The Equality Trust responds to Liz Truss’s first speech as Prime Minister

Responding to Liz Truss first speech as Prime Minister, Jo Wittams, Co Executive Director of The Equality Trust, said:

“Whilst many will be relieved that Liz Truss plans to freeze household energy prices for 18 months, this is just a sticking plaster which doesn’t deal with the structural issues within our unequal economy. 

Far too many people are battling the continuous cost of an inequality crisis which is a direct result of our broken economy. Decades of low paid jobs and stagnant wages have failed to provide the basics of a roof over people’s head and put food on the table, while at the same time the 1% has accumulated skyrocketing levels of wealth. 

Her plans for delivering on the economy, on energy, and on the NHS, cannot be achieved without tackling our country’s high and entrenched levels of inequality. 

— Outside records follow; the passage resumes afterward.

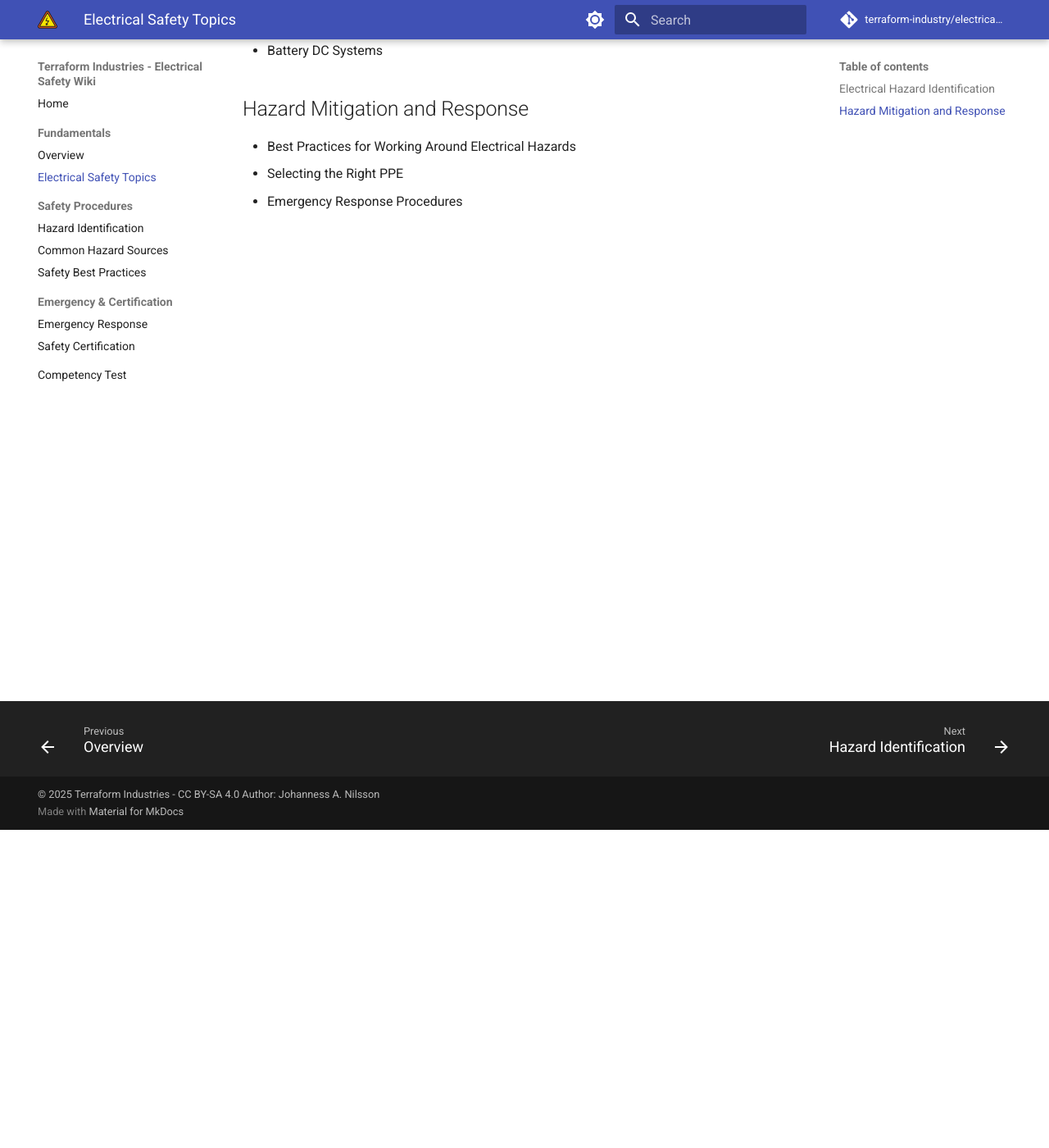
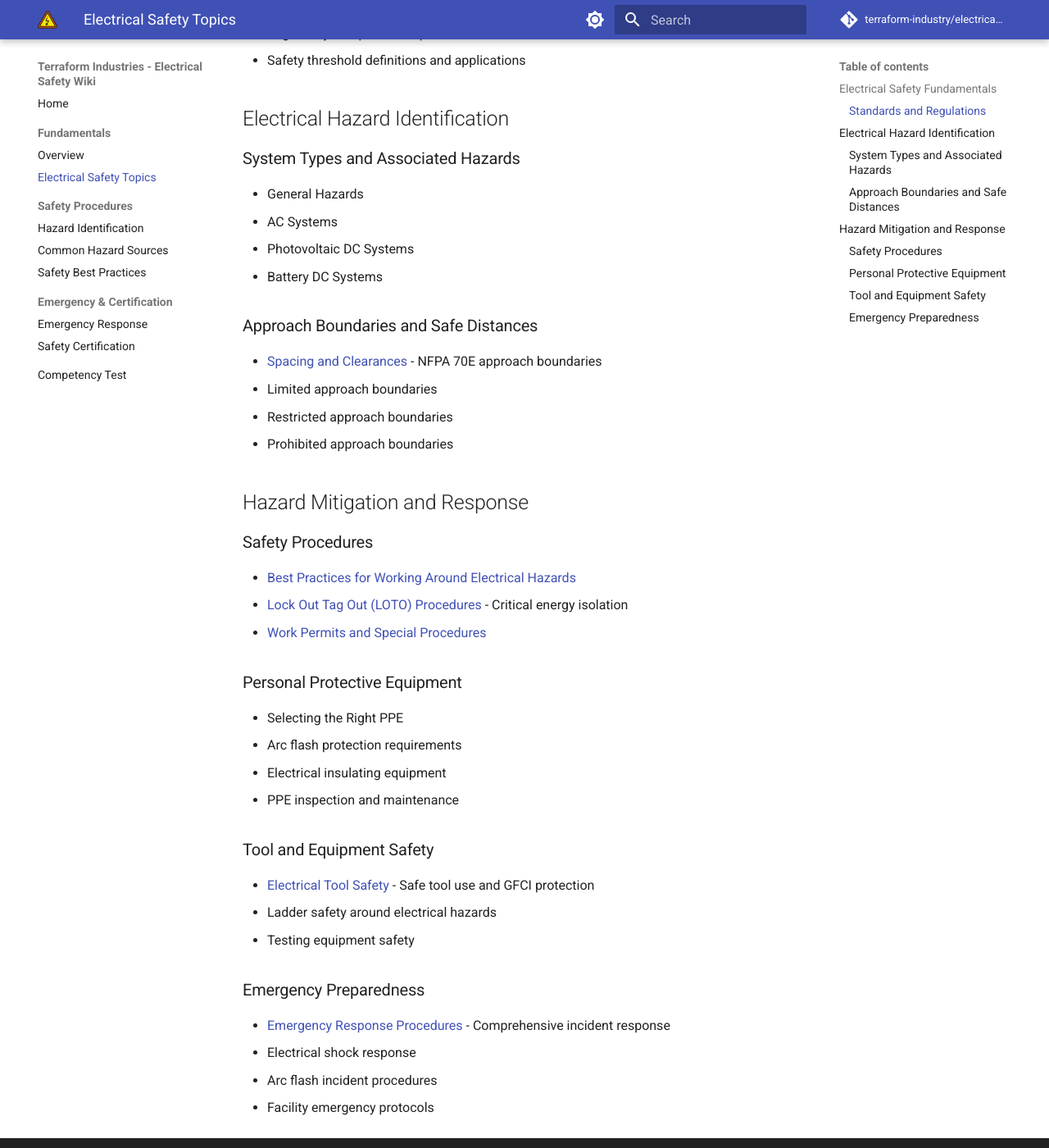
Before and after one commit to terraform-industry/electrical-safety-wiki, an MkDocs documentation site: the page built from docs/fundamentals/training-topics.md, in a window 1280 px wide and 1400 px high, scrolled down 388 px. Shown: the whole window at 82% size. Built offline with MkDocs 1.6.1 and Material for MkDocs 9.7.7, drawn with Linux system fonts in a browser that asks for light colours; comment, search, counter and statistics services are not loaded; some of the changed text lies outside the part shown.

Commit message:
update training-topics

```diff
--- a/docs/fundamentals/training-topics.md
+++ b/docs/fundamentals/training-topics.md
@@ -8,15 +8,59 @@ date: 2025-08-13
 
 This section covers:
 
+## Electrical Safety Fundamentals
+
+### Standards and Regulations
+
+- [Electrical Safety Standards](electrical-safety-standards.md) - OSHA, NFPA 70E,
+  and industry safety thresholds
+- Regulatory compliance requirements
+- Safety threshold definitions and applications
+
 ## Electrical Hazard Identification
+
+### System Types and Associated Hazards
 
 - General Hazards
 - AC Systems
 - Photovoltaic DC Systems
 - Battery DC Systems
 
+### Approach Boundaries and Safe Distances
+
+- [Spacing and Clearances](../procedures/spacing-and-clearances.md) - NFPA 70E
+  approach boundaries
+- Limited approach boundaries
+- Restricted approach boundaries
+- Prohibited approach boundaries
+
 ## Hazard Mitigation and Response
 
-- Best Practices for Working Around Electrical Hazards
+### Safety Procedures
+
+- [Best Practices for Working Around Electrical Hazards](../procedures/safety-best-practices.md)
+- [Lock Out Tag Out (LOTO) Procedures](../procedures/loto-procedures.md) -
+  Critical energy isolation
+- [Work Permits and Special Procedures](../procedures/work-permits-and-procedures.md)
+
+### Personal Protective Equipment
+
 - Selecting the Right PPE
-- Emergency Response Procedures
+- Arc flash protection requirements
+- Electrical insulating equipment
+- PPE inspection and maintenance
+
+### Tool and Equipment Safety
+
+- [Electrical Tool Safety](../procedures/electrical-tools-safety.md) - Safe tool
+  use and GFCI protection
+- Ladder safety around electrical hazards
+- Testing equipment safety
+
+### Emergency Preparedness
+
+- [Emergency Response Procedures](../emergency/emergency-response.md) -
+  Comprehensive incident response
+- Electrical shock response
+- Arc flash incident procedures
+- Facility emergency protocols
```
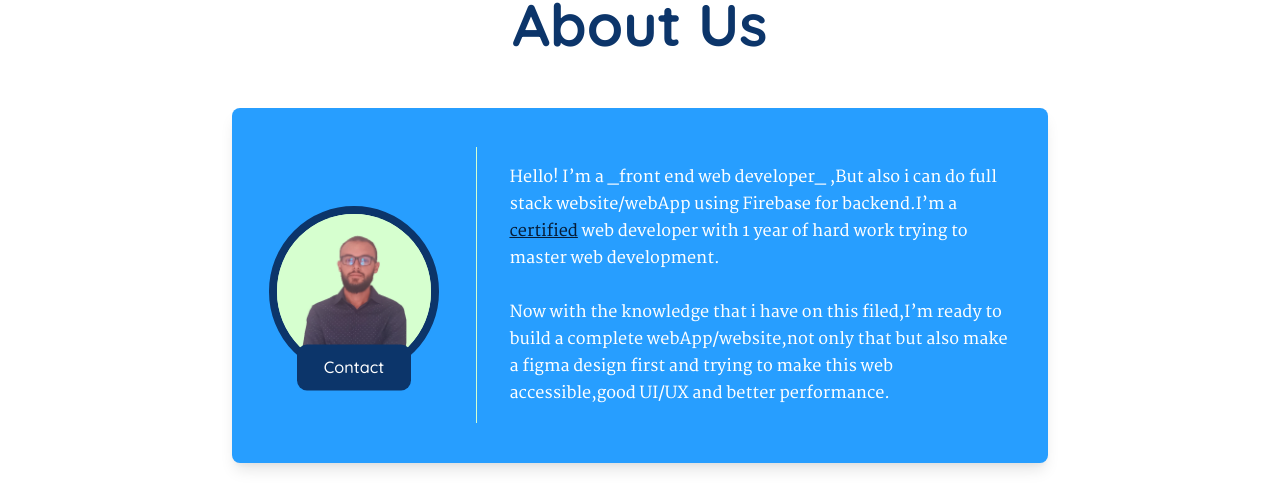
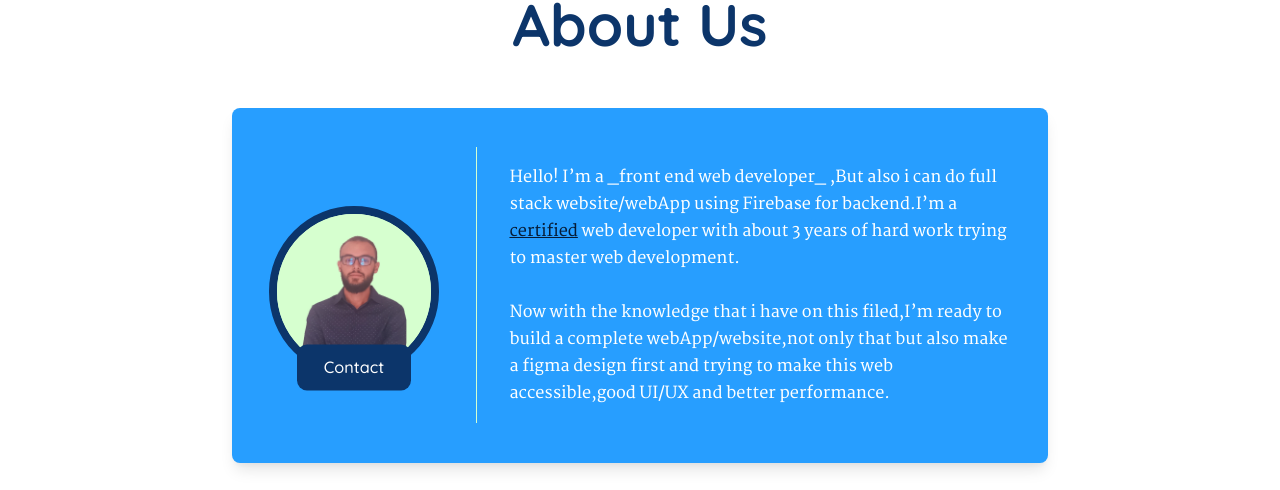
Before and after one commit to Flori1234657/portfolioWeb, a React (Vite) app: page / in a window 1280 px wide. Shown: the part 1833-2323 px from the top of the page. Built offline with nearby package versions, Linux system fonts and the light colour scheme; no server answers; a web font is replaced by a local one.

Commit message:
about section updated

```diff
--- a/src/layout/AboutMe.jsx
+++ b/src/layout/AboutMe.jsx
@@ -37,13 +37,10 @@ const AboutMe = () => {
         <motion.p variants={vrTextHead}>
           Hello! I’m a _front end web developer_ ,But also i can do full stack
           website/webApp using Firebase for backend.I’m a{" "}
-          <a
-            href="https://drive.google.com/file/d/1-51H19ETtsdrmmoQhI5l-DeUIjBGB1ww/view?usp=drive_link"
-            target="_blank"
-          >
+          <a href="https://drive.google.com/file/d/1-51H19ETtsdrmmoQhI5l-DeUIjBGB1ww/view?usp=drive_link">
             certified
           </a>{" "}
-          web developer with 1 year of hard work trying to master web
+          web developer with about 3 years of hard work trying to master web
           development.
           <br />
           <br />
```
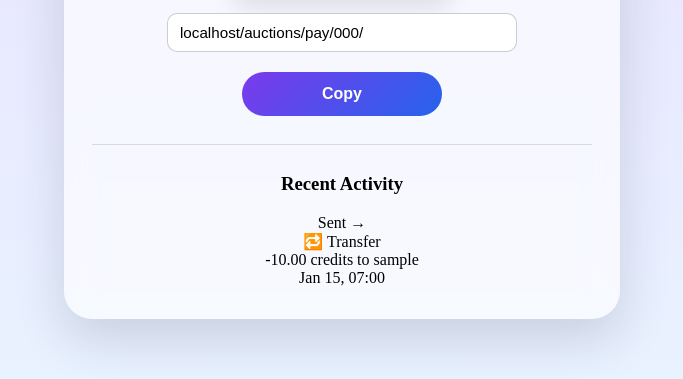
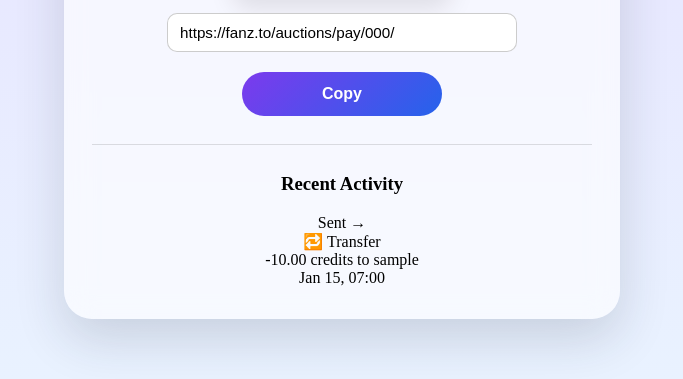
Before and after one commit to DJ-66/django-ai-wallet-platform, a Django app: page /auctions/wallet/ in a window 1280 px wide. Shown: the part 1055-1434 px from the top of the page, without its empty margins (298-981 px from the left). Run offline with Django 5.2, Linux system fonts and the light colour scheme; a user stored in the database is signed in; tables that the repository leaves empty hold one stand-in row (values such as "Sample post"); parts of the project's set-up code (start-up, migrations or seed data) failed here and were passed over; some libraries are stand-ins or nearby versions.

Commit message:
Use Fanz.to canonical wallet links

```diff
--- a/web/templates/auctions/wallet.html
+++ b/web/templates/auctions/wallet.html
@@ -22,7 +22,7 @@
       <input
         type="text"
         id="referralLink"
-        value="{{ request.get_host }}{% url 'signup' %}?ref={{ wallet.referral_code }}"
+        value="https://fanz.to{% url 'signup' %}?ref={{ wallet.referral_code }}"
         readonly>
 
       <button type="button" onclick="copyReferral()" class="auth-link-button">
@@ -45,7 +45,7 @@
       <input
         type="text"
         id="walletLink"
-        value="{{ request.get_host }}{% url 'pay_user_short' wallet.pay_code %}"
+        value="https://fanz.to{% url 'pay_user_short' wallet.pay_code %}"
         readonly>
 
       <button type="button" onclick="copyLink()" class="auth-link-button">
```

As a new government forms under her leadership, we call for a strategy that commits to a dismantling of structural inequalities. We need a progressive tax and social security system – including a wealth tax, commencement of the Socio-Economic Duty in England and to rethink the ownership structure of utility companies to improve the quality of life for everyone in the UK.

We cannot continue to leave households and businesses to face crises with the bare minimum of support in one of the richest countries in the world. It’s clear that more equal countries see better physical and mental health, better educational outcomes, and lower levels of violence. Now is a critical point in whether households and businesses will be able to survive the winter. We encourage the new government to be bold and tackle the rampant inequality at the heart of society.”


Note to editors 

1- The Equality Trust is the national registered charity that works to improve the quality of life in the UK by reducing social and economic inequalities. For further comments or to arrange an interview, contact

2- The Socio-Economic Duty ensures that public authorities have to have due regard to socio-economic inequalities in their decision making.